## ACTIVITY:
Go over the entries below line by line, copying each one that contains the word "import".

(Stored records)

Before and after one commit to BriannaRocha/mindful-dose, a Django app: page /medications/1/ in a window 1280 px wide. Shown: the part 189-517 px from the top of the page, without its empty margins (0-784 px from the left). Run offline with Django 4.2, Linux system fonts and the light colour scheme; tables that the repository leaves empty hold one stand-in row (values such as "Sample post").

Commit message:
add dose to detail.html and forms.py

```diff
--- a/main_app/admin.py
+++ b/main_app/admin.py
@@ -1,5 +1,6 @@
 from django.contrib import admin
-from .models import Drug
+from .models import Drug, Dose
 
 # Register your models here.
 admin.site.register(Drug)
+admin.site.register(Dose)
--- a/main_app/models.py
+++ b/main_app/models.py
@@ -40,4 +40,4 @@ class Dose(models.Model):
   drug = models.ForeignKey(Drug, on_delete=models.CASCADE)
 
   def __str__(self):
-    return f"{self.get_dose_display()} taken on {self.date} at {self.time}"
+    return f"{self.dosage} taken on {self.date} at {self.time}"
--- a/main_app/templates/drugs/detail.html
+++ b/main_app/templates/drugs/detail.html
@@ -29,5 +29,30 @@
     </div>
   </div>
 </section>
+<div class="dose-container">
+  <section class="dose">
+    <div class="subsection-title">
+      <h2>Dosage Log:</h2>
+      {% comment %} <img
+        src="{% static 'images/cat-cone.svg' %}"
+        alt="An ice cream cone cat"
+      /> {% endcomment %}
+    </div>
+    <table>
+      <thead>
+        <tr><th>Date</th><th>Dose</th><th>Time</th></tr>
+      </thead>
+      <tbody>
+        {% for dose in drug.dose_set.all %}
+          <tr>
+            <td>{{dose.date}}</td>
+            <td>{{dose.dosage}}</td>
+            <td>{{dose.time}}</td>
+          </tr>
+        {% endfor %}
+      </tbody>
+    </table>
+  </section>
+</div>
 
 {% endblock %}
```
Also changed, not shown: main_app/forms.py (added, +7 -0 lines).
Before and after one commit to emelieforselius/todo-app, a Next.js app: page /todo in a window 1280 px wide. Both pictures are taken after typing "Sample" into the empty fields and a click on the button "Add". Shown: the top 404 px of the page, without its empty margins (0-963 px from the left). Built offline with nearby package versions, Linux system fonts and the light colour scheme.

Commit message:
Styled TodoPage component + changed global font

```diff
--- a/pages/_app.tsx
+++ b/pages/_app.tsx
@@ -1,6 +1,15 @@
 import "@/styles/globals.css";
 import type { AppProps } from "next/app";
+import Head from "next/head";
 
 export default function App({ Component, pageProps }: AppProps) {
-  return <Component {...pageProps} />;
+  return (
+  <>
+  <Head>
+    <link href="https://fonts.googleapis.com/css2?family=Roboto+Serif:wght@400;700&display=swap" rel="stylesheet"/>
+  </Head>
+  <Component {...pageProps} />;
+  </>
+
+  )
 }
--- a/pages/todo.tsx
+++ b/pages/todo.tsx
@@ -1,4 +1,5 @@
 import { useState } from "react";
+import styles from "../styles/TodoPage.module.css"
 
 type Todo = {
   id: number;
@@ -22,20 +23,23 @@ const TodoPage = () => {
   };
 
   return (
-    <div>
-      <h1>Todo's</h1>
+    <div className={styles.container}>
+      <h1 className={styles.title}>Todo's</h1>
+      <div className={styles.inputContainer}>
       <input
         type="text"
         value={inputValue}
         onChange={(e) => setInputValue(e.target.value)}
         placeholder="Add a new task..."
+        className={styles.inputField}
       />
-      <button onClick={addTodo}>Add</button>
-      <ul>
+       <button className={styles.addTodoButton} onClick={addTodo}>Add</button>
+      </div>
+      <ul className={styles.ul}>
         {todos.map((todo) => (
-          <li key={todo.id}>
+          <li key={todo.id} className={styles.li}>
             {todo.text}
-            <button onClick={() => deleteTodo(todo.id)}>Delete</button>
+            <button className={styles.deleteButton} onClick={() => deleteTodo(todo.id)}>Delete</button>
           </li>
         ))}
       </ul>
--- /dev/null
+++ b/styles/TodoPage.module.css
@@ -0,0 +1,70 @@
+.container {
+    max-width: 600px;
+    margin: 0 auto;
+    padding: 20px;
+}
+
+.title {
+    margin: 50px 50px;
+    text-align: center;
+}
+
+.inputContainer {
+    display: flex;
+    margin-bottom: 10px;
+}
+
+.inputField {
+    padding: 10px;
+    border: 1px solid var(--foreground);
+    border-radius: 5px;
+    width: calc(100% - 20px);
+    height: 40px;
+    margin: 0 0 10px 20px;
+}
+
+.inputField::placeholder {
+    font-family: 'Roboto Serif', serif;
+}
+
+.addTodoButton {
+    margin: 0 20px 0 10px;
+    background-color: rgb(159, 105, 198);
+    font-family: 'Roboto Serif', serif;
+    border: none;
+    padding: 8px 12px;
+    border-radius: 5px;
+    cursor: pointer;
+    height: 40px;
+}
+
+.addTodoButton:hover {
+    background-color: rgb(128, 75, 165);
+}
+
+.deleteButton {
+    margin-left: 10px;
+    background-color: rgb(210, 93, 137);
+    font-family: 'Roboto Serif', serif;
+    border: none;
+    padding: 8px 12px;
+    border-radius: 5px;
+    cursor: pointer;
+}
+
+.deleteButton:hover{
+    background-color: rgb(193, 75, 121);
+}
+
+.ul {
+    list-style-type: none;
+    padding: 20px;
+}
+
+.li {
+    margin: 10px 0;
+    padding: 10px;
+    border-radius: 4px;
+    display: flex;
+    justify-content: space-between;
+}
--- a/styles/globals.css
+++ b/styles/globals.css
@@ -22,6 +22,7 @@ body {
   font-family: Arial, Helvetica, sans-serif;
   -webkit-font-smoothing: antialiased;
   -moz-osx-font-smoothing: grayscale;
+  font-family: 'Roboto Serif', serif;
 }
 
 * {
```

## ANSWER BOX:
 from django.contrib import admin
-from .models import Drug
+from .models import Drug, Dose
 import "@/styles/globals.css";
 import type { AppProps } from "next/app";
+import Head from "next/head";
 import { useState } from "react";
+import styles from "../styles/TodoPage.module.css"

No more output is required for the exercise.